- Frontier – gives you a wide-ranging variety of plans and speeds to choose from, shining best for those who don’t need much speed and don’t feel like paying for any extra. But if you’re looking for fiber-optic, Frontier’s are some of the most expensive.
- CenturyLink – starts out higher than other DSL providers, but after a few years remains the same while the others climb. That gives CenturyLink the spot of most value for money.
- Cox – gives you low starting prices and a cheap self-installation option.
- Spectrum – doesn’t do data caps, contracts, or equipment rental fees. Although speeds might be just 30Mbps, for most people you’ll see 100 or 200Mbps – enough for most people, but not super-users.
How to get Cheap internet
Most people will fall into 1 of 2 categories – just starting with a new provider, or wrangling a cheaper rate from your current provider. We explore both here.
From a new provider
To start with, identify what providers are available in your region. Most people won’t have many to choose from. Satellite internet is available in nearly every state, with DSL coming in as the next most-available technology.
Cable comes 3rd in availability, with fiber-optic in last place. Try inputting your address here to find ISPs near you.
Once you know your options, you can investigate their plans. To do that, you need to know how much speed you’re going to need. We’ve used this table in other reviews, and it’s a great reference:
|Very high usage||50Mbps||100Mbps||150Mbps||200+Mbps|
Finally, compare your options. When you do so, compare a few things:
- Monthly price of similar-speed plans
- Contract or no?
- Data caps - throttling, overages, or unlimited?
- What kind of bundles does each have?
In addition, you may qualify for a subsidy – a discount on internet service. Check out EveryoneOn, a nonprofit organization that asks a few questions, then pairs you with cheap internet services in your area.
From your current provider
So your promo has come to an end – that’s it, right? Not so fast. You can negotiate your bill. First, do your research. A few things to check:

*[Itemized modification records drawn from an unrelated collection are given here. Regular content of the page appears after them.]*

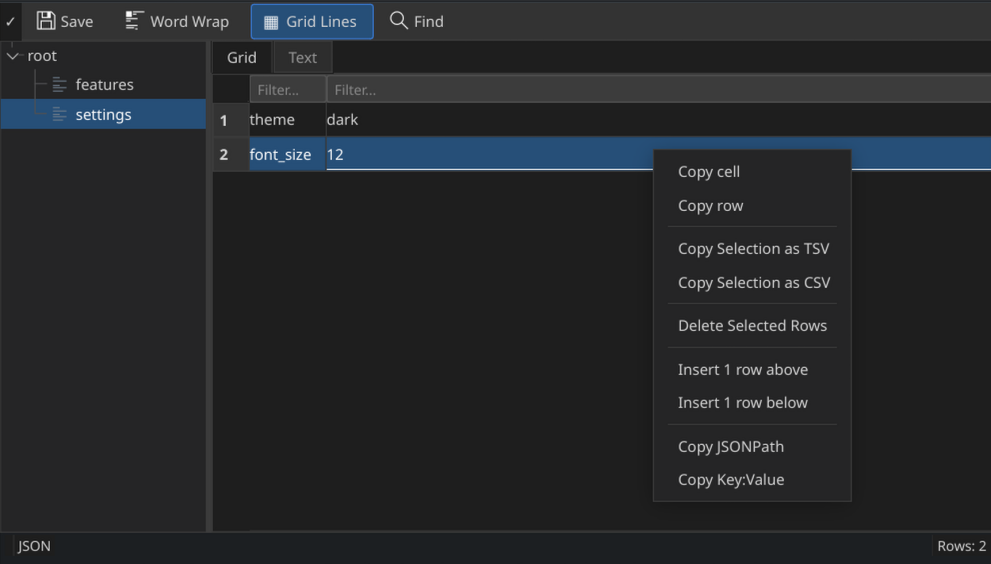
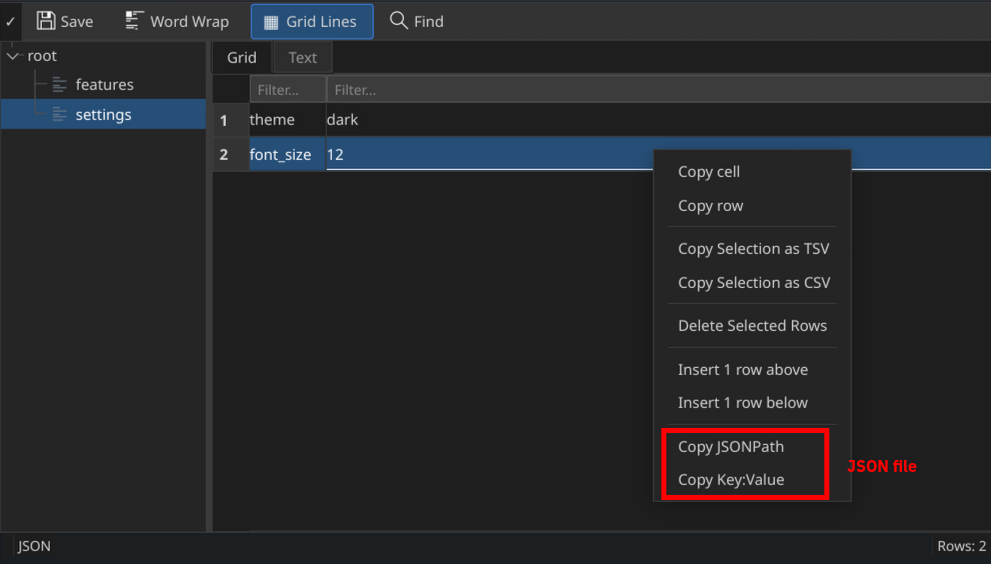
docs: update structview README and screenshots

Changed region(s): [[0.666, 0.7535, 0.9384, 0.9043]]

diff --git a/wlx/structview/README.md b/wlx/structview/README.md
@@ -15,12 +15,18 @@ This plugin ships as **two independent native builds** — one for DC's **GTK3**
 - **Open Externally** — launches the file in the system's default external application (see shortcut difference below)
 - **Word wrap** and **grid lines** toggles
 
+![](/home/pplupo/.config/marktext/images/2026-08-26-15-50-19-structview_json.png)
+
+![](/home/pplupo/.config/marktext/images/2026-08-26-15-50-26-structview_xml.png)
+
+![](/home/pplupo/.config/marktext/images/2026-08-26-15-50-35-structview_cbor_edit.png)
+
 ## Feature Differences (GTK3 vs Qt6)
 
-| | GTK3 | Qt6 |
-|---|---|---|
-| Open Externally shortcut | **`Ctrl+E`** — DC's GTK3 build treats `Ctrl+O` as a hardcoded hotkey that a plugin's key-snooper cannot preempt, so this variant deliberately uses a different binding | **`Ctrl+O`** |
-| Encoding auto-detection | **Not implemented** — files are read as-is, no non-UTF-8 encoding conversion | Detects file encoding via `EncodingUtils`/enca and auto-converts non-UTF-8 files |
+|                          | GTK3                                                                                                                                                                   | Qt6                                                                              |
+| ------------------------ | ---------------------------------------------------------------------------------------------------------------------------------------------------------------------- | -------------------------------------------------------------------------------- |
+| Open Externally shortcut | **`Ctrl+E`** — DC's GTK3 build treats `Ctrl+O` as a hardcoded hotkey that a plugin's key-snooper cannot preempt, so this variant deliberately uses a different binding | **`Ctrl+O`**                                                                     |
+| Encoding auto-detection  | **Not implemented** — files are read as-is, no non-UTF-8 encoding conversion                                                                                           | Detects file encoding via `EncodingUtils`/enca and auto-converts non-UTF-8 files |
 
 Everything else — JSON/XML/INI parsing and editing, Find, undo/redo, Save, Word wrap/grid lines — is implemented equivalently in both variants via the shared `structview_core` library.
 
@@ -62,6 +68,7 @@ structview_gtk3.wlx (shared library)
 ## Building
 
 ### Prerequisites (both variants)
+
 - CMake ≥ 3.20
 - C++17 compiler
 
@@ -101,16 +108,16 @@ EXT="JSON" | EXT="XML" | EXT="INI"
 
 ## Keyboard Shortcuts
 
-| Shortcut | Action | GTK3 | Qt6 |
-|----------|--------|:---:|:---:|
-| Ctrl+S | Save file | ✅ | ✅ |
-| Ctrl+Z | Undo | ✅ | ✅ |
-| Ctrl+Shift+Z / Ctrl+Y | Redo | ✅ | ✅ |
-| Ctrl+F | Toggle Find panel | ✅ | ✅ |
-| Ctrl+C | Copy selection | ✅ | ✅ |
-| Ctrl+V | Paste | ✅ | ✅ |
-| Ctrl+E | Open Externally | ✅ | — |
-| Ctrl+O | Open Externally | — | ✅ |
+| Shortcut              | Action            | GTK3 | Qt6 |
+| --------------------- | ----------------- |:----:|:---:|
+| Ctrl+S                | Save file         | ✅    | ✅   |
+| Ctrl+Z                | Undo              | ✅    | ✅   |
+| Ctrl+Shift+Z / Ctrl+Y | Redo              | ✅    | ✅   |
+| Ctrl+F                | Toggle Find panel | ✅    | ✅   |
+| Ctrl+C                | Copy selection    | ✅    | ✅   |
+| Ctrl+V                | Paste             | ✅    | ✅   |
+| Ctrl+E                | Open Externally   | ✅    | —   |
+| Ctrl+O                | Open Externally   | —    | ✅   |
 
 ## Future
 
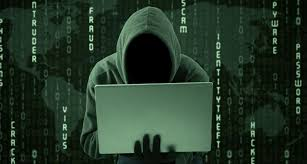
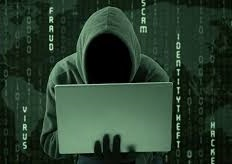
edese

diff --git a/css/creative.min.css b/css/creative.min.css
@@ -9,5 +9,5 @@
 #ad{border1: 2px solid; height: 290px; width: 650px; float: left; margin-left: 3px;color:#fff}
 #centro{border1: 1px solid; height: 370px; width: 35px; float: left; margin-left: 6px; background-color:#f05f40!important;}
 #ae{border1: 2px solid; height: 290px; width: 642px; float: right; ;color:#fff}
-#invasao{background-image: url(../img/img5.jpg); width: 250px; height: 164px; margin-left: 16px; margin-right:16px;}
+#invasao{background-image: url(../img/img5.jpg); width: 235px; height: 164px;}
 #sistema{background-image: url(../img/imgan41.jpg); width: 240px; height: 164px; margin-left: 1px;}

- Your actual speeds. Use a tool like speedtest.net or highspeedinternet to see what speeds you’re actually getting. Just make sure to check at different times of day so you know what you get during peak times (evening hours) and slower times (i.e. 11am, 1:30pm, or 2am). If you’re not getting the speeds you’re supposed to be, even in non-peak hours, you can bring that up.
- Direct competitors. If you find a competing ISP in your area that can offer you a better rate, you can leverage that.

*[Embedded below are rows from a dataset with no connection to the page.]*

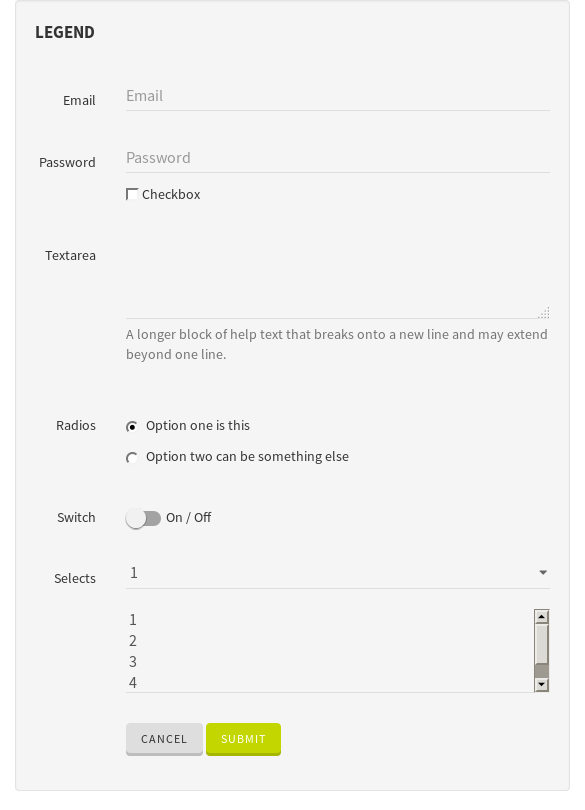
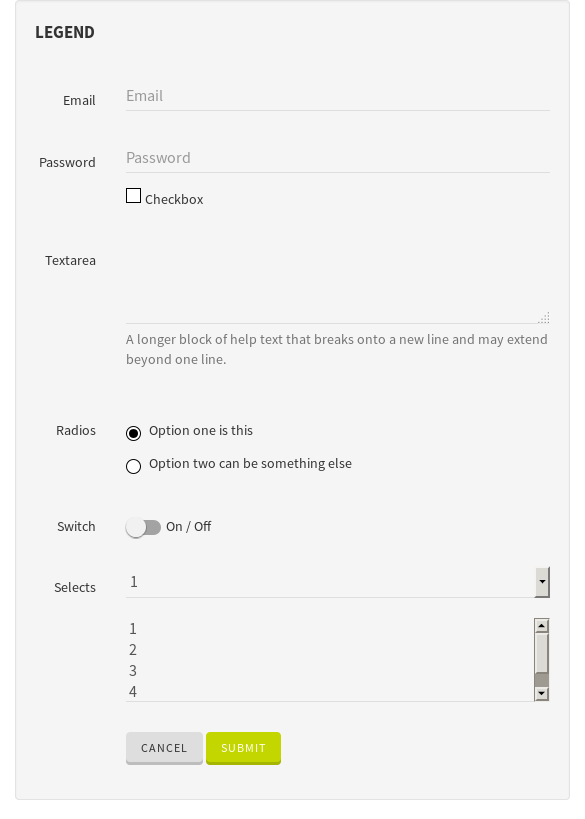
chore(Theme): use "options" instead of "query" and pass postcss-loader options in the loader definition (#150)
* chore(Theme): use "options" instead of "query" and pass postcss-loader options in the loader definition

* test(ci): update screenshots

diff --git a/packages/theme/webpack.config.js b/packages/theme/webpack.config.js
@@ -17,8 +17,8 @@ module.exports = () => {
 					options: {
 						limit: 50000,
 						mimetype: 'application/font-woff',
-						name: './fonts/[name].[ext]'
-					}
+						name: './fonts/[name].[ext]',
+					},
 				},
 				{
 					test: /bootstrap\.scss$/,
@@ -27,24 +27,33 @@ module.exports = () => {
 						loader: [
 							{
 								loader: 'css-loader',
-								query: {
+								options: {
 									importLoaders: 3,
 									minimize: true,
-									sourceMap: false
-								}
+									sourceMap: false,
+								},
 							},
 							{
-								loader: 'postcss-loader'
+								loader: 'postcss-loader',
+								options: {
+									plugins: () => [
+										autoprefixer({
+											browsers: ['last 2 versions'],
+											cascade: true,
+											remove: true,
+										}),
+									],
+								},
 							},
 							{
 								loader: 'sass-loader',
-								query: {
-									sourceMap: true
-								}
+								options: {
+									sourceMap: true,
+								},
 							},
 						],
 					}),
-				}
+				},
 			],
 		},
 		devtool: 'source-map',
@@ -56,23 +65,16 @@ module.exports = () => {
 			new webpack.LoaderOptionsPlugin({
 				options: {
 					context: __dirname,
-					postcss: [
-						require('autoprefixer')({
-							browsers: ['last 2 versions'],
-							cascade: true,
-							remove: true
-						}),
-					]
-				}
+				},
 			}),
 			new ExtractTextPlugin({
 				filename: 'bootstrap.css',
-				allChunks: true
+				allChunks: true,
 			}),
 		],
 		devServer: {
-			contentBase: './example',
+			contentBase: ['./example', './'],
 		},
-	}
+	};
 };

- Are you ready to cancel? Don’t bluff anything – be ready to cancel and walk away, or go with that other ISP that has a better price.
Once you’ve got all that covered, you’re ready to call. Ask for a customer retention specialist and stay firm. If your speeds are slow, discuss them. If you can get a better offer from a competing provider, bring it up.

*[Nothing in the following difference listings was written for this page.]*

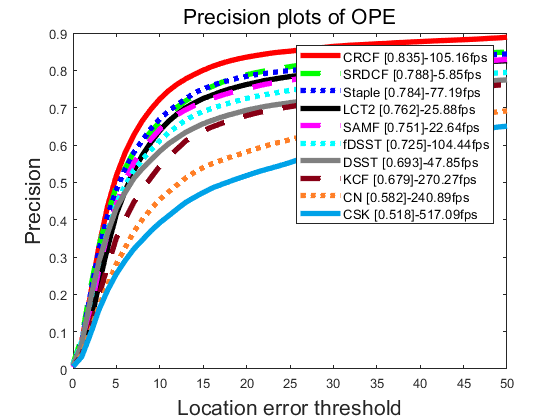
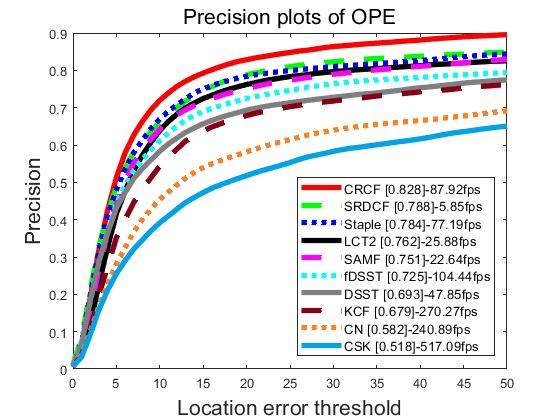
update precision plot and success plot

Changed region(s): [[0.1214, 0.0619, 0.9107, 0.8976], [0.8804, 0.4333, 0.9107, 0.5262]]

diff --git a/implementation/CRCF_tracker.m b/implementation/CRCF_tracker.m
@@ -174,25 +174,27 @@ for frame = 1:num_frames
         end
         
         if params.use_scale_filter
-            %create a new feature projection matrix
-            [xs_pca, xs_npca] = get_scale_subwindow(im,pos,base_target_sz,currentScaleFactor*scaleSizeFactors,scale_model_sz);
+            if ~unreliable_flag
+                %create a new feature projection matrix
+                [xs_pca, xs_npca] = get_scale_subwindow(im,pos,base_target_sz,currentScaleFactor*scaleSizeFactors,scale_model_sz);
 
-            xs = feature_projection_scale(xs_npca,xs_pca,scale_basis,scale_window);
-            xsf = fft(xs,[],2);
+                xs = feature_projection_scale(xs_npca,xs_pca,scale_basis,scale_window);
+                xsf = fft(xs,[],2);
 
-            scale_responsef = sum(sf_num .* xsf, 1) ./ (sf_den + scale_lambda);
+                scale_responsef = sum(sf_num .* xsf, 1) ./ (sf_den + scale_lambda);
 
-            interp_scale_response = ifft( resizeDFT(scale_responsef, nScalesInterp), 'symmetric');
+                interp_scale_response = ifft( resizeDFT(scale_responsef, nScalesInterp), 'symmetric');
 
-            recovered_scale_index = find(interp_scale_response == max(interp_scale_response(:)), 1);
+                recovered_scale_index = find(interp_scale_response == max(interp_scale_response(:)), 1);
 
-            %set the scale
-            currentScaleFactor = currentScaleFactor * interpScaleFactors(recovered_scale_index);
-            %adjust to make sure we are not to large or to small
-            if currentScaleFactor < min_scale_factor
-                currentScaleFactor = min_scale_factor;
-            elseif currentScaleFactor > max_scale_factor
-                currentScaleFactor = max_scale_factor;
+                %set the scale
+                currentScaleFactor = currentScaleFactor * interpScaleFactors(recovered_scale_index);
+                %adjust to make sure we are not to large or to small
+                if currentScaleFactor < min_scale_factor
+                    currentScaleFactor = min_scale_factor;
+                elseif currentScaleFactor > max_scale_factor
+                    currentScaleFactor = max_scale_factor;
+                end
             end
         end
 
@@ -308,7 +310,7 @@ for frame = 1:num_frames
     end
     
     if params.use_scale_filter
-        if true
+        if ~unreliable_flag
             %create a new feature projection matrix
             [xs_pca, xs_npca] = get_scale_subwindow(im, pos, base_target_sz, currentScaleFactor*scaleSizeFactors, scale_model_sz);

And if nothing works – walk away and go with someone better for you.